What animals do you work with?
Mostly dogs and cats. Dr. Estep also works with birds, ferrets,
rabbits, pigs and horses. (top)
Do you guarantee results?
No, this would be unethical. Animals are living creatures, not
inanimate machines. No one can ever completely understand, predict,
or control their behavior. Neither can human counselors guarantee
that relationships can be saved or families can overcome their problems.
However, we will work with you to the best of our ability to help
you change your pet's behavior. Because you work with your pet,
results also depend on you. (top)
What's your success rate?
This is a complicated question. Generally, our clients report that
their pets’ behaviors are definitely improved after working
with us. But, people define 'success' differently. Realistically,
success means the behavior rarely happens, you can manage it better
when it does, and you better understand the reasons for your pet’s
behavior. Because you - the pet owner - will be the one who works
with your pet, success also depends on you. (top)
How long before I see improvement?
This varies a great deal. You may see behavior changes in just
a few days, or it may take several weeks. Some problems can be resolved
quickly, others may require months. Improvement can be ongoing for
months after our first consultation. (top)
How much work will this
Again, this depends on the problem. For example cat elimination
problems don't require consistent time training your cat, but will
require you to take the time to make the environmental changes we
suggest, and to alter your routine to better manage the cat's environment.
Dog aggression problems may require you to set up 'practice sessions',
which we will describe to you, 3-5 times per week. (top)
Will you take my pet and
train him for me?
No. Your pet’s surroundings and lifestyle, your relationship
with him, and your pet’s individual experiences and characteristics
have all worked together to create a problem. We believe it is vitally
important for you to work with your pet where he lives, and in the
places where the behavior happens. Taking your pet to someone else
for training doesn’t allow changes in your relationship and
in your pet’s environment to be part of the solution. For
this reason, we do not recommend “board and train” programs.
Can I change my pet’s
behavior even if he's older?
Yes. Age is not an important factor in determining success. Sometimes,
how long the behavior problem has been going on is a factor, but
not always. (top)
How many times will I need
to see you?
It works quite well to do follow-up by telephone after our initial
consultation. Our telephone follow-ups are available to you for
three months. We’ll describe the details of how followups
work during our initial consultation. It is your responsibility
to call us for follow-ups. Follow-up past three months is available
for an additional fee. (top)
Should I see my veterinarian
before I see you?
If your pet’s behavior has changed, it’s always a good
idea to see if there is a medical cause. Medical conditions can
affect your pet’s behavior even when he’s not acting
"sick". A veterinary visit is especially important for
housesoiling, aggression, compulsive behavior (e.g. tail-chasing)
or self-destructive behavior (e.g. hair-pulling) before considering
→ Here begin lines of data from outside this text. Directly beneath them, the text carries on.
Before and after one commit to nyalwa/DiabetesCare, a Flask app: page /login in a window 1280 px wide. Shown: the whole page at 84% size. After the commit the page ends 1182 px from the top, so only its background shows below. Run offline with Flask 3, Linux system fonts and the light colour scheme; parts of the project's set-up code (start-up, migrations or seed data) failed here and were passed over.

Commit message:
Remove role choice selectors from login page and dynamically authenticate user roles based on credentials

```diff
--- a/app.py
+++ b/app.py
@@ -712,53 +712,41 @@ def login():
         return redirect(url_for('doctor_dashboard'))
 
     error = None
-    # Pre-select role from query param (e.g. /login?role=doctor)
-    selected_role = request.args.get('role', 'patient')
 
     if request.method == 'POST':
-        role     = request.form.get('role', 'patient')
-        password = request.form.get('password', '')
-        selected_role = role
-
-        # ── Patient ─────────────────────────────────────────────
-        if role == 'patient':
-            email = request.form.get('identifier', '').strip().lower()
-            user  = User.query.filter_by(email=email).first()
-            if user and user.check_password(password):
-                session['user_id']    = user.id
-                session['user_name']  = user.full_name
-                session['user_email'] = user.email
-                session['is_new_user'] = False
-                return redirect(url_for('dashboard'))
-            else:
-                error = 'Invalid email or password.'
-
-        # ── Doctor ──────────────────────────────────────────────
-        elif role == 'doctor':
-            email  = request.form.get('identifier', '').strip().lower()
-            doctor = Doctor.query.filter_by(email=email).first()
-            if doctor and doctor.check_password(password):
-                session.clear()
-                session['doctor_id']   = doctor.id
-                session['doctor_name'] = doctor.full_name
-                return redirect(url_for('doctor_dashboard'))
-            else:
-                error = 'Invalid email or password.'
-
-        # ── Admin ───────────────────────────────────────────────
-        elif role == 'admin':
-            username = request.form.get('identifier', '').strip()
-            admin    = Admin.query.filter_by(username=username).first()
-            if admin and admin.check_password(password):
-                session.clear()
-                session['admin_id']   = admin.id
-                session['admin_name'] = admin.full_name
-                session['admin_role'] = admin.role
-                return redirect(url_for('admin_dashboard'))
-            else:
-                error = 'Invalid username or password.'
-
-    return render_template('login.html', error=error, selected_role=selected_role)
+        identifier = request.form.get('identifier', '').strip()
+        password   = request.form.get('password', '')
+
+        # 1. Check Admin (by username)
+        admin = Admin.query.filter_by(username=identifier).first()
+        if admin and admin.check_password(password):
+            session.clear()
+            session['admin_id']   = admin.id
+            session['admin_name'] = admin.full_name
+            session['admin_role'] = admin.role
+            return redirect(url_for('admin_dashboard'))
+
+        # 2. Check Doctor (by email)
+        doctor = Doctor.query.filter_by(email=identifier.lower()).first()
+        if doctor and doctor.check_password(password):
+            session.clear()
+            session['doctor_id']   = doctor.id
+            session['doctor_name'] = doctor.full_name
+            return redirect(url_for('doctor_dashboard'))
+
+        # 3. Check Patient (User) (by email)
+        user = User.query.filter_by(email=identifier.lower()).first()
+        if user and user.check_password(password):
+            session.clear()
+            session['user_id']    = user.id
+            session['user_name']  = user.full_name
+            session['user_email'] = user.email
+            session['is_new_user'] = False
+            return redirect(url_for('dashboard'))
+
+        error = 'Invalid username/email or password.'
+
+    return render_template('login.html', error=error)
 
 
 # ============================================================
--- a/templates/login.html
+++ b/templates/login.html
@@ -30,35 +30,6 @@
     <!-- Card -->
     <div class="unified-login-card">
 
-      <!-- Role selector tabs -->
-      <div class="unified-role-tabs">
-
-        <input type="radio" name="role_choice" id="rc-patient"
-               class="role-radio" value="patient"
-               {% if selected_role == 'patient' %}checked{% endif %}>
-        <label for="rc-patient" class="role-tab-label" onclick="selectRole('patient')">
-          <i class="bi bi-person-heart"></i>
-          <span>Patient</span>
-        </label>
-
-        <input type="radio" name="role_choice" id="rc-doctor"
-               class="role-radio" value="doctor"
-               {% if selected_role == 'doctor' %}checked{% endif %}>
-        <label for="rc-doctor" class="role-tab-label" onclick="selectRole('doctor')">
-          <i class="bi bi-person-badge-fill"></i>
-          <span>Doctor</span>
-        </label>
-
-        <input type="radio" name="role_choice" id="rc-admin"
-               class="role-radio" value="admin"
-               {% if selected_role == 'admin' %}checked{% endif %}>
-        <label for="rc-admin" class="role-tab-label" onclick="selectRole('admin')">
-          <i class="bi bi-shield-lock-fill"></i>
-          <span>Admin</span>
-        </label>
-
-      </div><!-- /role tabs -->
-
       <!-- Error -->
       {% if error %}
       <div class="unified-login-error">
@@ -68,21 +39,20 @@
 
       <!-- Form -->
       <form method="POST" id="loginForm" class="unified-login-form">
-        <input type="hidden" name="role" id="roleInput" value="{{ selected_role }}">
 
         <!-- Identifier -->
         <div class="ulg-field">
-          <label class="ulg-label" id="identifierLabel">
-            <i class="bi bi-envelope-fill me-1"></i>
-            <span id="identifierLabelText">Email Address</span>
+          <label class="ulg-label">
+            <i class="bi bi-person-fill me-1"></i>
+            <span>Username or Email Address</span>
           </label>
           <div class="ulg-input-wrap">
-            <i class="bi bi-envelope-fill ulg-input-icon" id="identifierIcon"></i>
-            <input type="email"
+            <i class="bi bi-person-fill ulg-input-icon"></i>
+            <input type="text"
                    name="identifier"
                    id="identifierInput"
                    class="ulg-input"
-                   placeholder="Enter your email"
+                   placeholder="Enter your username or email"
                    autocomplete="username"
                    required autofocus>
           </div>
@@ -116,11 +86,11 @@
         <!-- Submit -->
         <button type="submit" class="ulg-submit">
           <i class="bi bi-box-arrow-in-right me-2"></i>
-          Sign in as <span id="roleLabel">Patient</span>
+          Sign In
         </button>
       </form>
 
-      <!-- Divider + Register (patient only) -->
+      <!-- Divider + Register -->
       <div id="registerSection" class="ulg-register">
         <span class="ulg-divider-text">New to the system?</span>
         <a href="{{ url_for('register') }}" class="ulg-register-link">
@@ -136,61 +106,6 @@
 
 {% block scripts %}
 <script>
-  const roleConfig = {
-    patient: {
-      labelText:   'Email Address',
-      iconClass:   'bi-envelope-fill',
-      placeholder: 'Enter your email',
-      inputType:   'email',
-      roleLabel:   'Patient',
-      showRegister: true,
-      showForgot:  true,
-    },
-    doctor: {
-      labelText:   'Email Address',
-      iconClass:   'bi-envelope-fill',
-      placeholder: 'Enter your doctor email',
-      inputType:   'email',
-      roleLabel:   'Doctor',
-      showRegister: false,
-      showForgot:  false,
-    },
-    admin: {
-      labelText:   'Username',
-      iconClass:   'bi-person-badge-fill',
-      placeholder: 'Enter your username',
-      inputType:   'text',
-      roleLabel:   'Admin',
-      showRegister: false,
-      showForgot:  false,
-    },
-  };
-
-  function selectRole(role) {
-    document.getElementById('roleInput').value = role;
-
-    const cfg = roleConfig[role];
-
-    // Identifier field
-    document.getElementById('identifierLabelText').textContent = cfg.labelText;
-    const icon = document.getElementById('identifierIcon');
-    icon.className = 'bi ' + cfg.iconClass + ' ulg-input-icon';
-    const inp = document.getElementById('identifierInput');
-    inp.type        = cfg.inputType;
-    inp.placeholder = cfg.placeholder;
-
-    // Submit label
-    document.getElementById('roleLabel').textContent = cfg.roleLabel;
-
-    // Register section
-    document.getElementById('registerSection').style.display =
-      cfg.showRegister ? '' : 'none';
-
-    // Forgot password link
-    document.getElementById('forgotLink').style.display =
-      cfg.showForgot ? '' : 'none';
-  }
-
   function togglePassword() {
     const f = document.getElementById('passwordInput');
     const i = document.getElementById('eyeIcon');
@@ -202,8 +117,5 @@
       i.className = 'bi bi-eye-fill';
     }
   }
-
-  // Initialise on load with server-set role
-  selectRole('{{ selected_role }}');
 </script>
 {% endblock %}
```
behavioral consulting. Almost all of our clients come to us through
veterinary referral. We have both yours and your pet's best interest
in mind when we recommend making sure your pet is healthy before
consulting with us. (top)
is behavior consulting different from dog obedience training?
Teaching your dog to sit, down and stay does NOT resolve behavior
problems such as separation anxiety, aggression, barking or housesoiling.
If your dog can follow these commands, this may be one useful part
of our behavior modification plan, but not enough by itself to resolve
the problem. If we think your dog can benefit from training, we’ll
refer you to a trainer we trust, or tell you what to look for in
a good trainer. (See our handout on "Selecting
an Obedience Trainer"). Or go to The
Association of Pet Dog Trainers website to find a certified
pet dog trainer. (top)